[Image comparison data]
·····

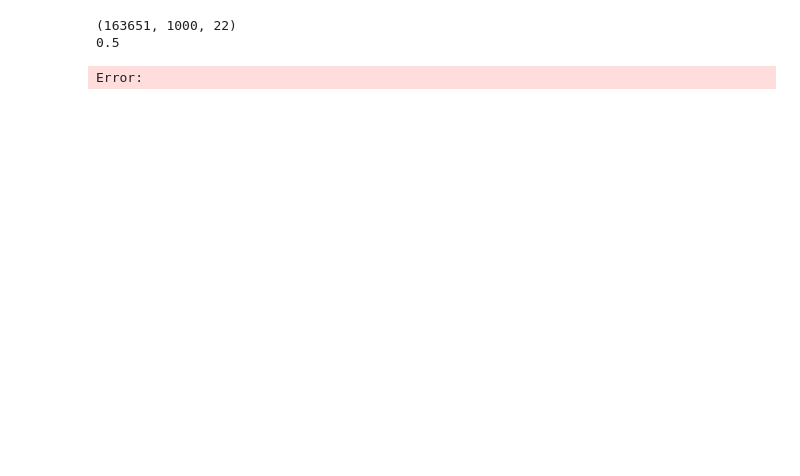
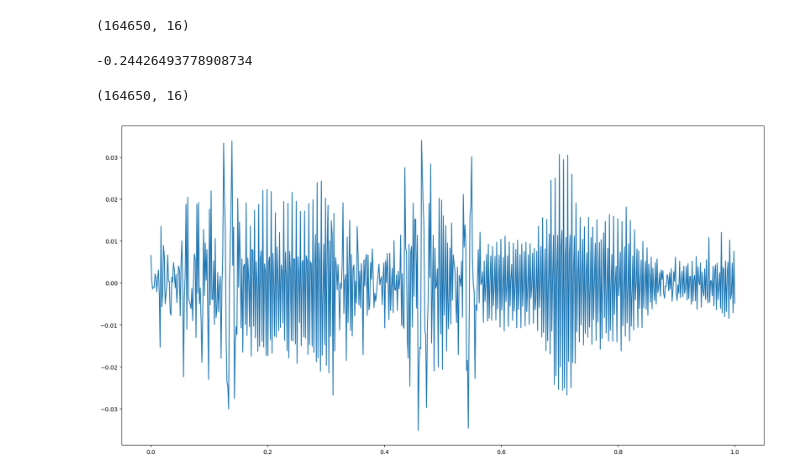
Before and after one commit to rufaelfekadu/finger_pose_estimation, a Jupyter notebook: dataset.ipynb, the cells around one changed output. Drawn from its saved outputs; the diff is of its cells as text; code cells hidden in the pictures; blank space fills up the shorter version.

Commit message:
filtering updated

```diff
--- a/dataset.ipynb
+++ b/dataset.ipynb
@@ -154,7 +185,4 @@ shape of label: (163651, 1000, 20)
 # %%
 print(dataset.data.shape)
-dataset._filter_data(dataset.data, 200).shape
 # %% [output]
-(163651, 1000, 22)
-0.5
+(164650, 16)
-Error:
@@ -160,0 +191,18 @@ Error:
+# %%
+np.min(dataset.data[:,0])
+# %% [output]
+-0.24426493778908734
+# %%
+def plot_data(to_plot):
+    import matplotlib.pyplot as plt
+    # fold the data
+    print(to_plot.shape)
+    t = np.linspace(0, 1, to_plot[:700,:].shape[0])
+    # set figure size
+    plt.figure(figsize=(20,10))
+    plt.plot(t, to_plot[:700,0])
+    plt.show()
+plot_data(dataset.data)
+# %% [output]
+(164650, 16)
+[figure, added]
```
Also changed, not shown: parts of 4 cells of this notebook, 1 other file.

·····

Give the records a second time exactly, keeping the images out.

Before and after one commit to rufaelfekadu/finger_pose_estimation, a Jupyter notebook: dataset.ipynb, the cells around one changed output. Drawn from its saved outputs; the diff is of its cells as text; code cells hidden in the pictures; blank space fills up the shorter version.

Commit message:
filtering updated

```diff
--- a/dataset.ipynb
+++ b/dataset.ipynb
@@ -154,7 +185,4 @@ shape of label: (163651, 1000, 20)
 # %%
 print(dataset.data.shape)
-dataset._filter_data(dataset.data, 200).shape
 # %% [output]
-(163651, 1000, 22)
-0.5
+(164650, 16)
-Error:
@@ -160,0 +191,18 @@ Error:
+# %%
+np.min(dataset.data[:,0])
+# %% [output]
+-0.24426493778908734
+# %%
+def plot_data(to_plot):
+    import matplotlib.pyplot as plt
+    # fold the data
+    print(to_plot.shape)
+    t = np.linspace(0, 1, to_plot[:700,:].shape[0])
+    # set figure size
+    plt.figure(figsize=(20,10))
+    plt.plot(t, to_plot[:700,0])
+    plt.show()
+plot_data(dataset.data)
+# %% [output]
+(164650, 16)
+[figure, added]
```
Also changed, not shown: parts of 4 cells of this notebook, 1 other file.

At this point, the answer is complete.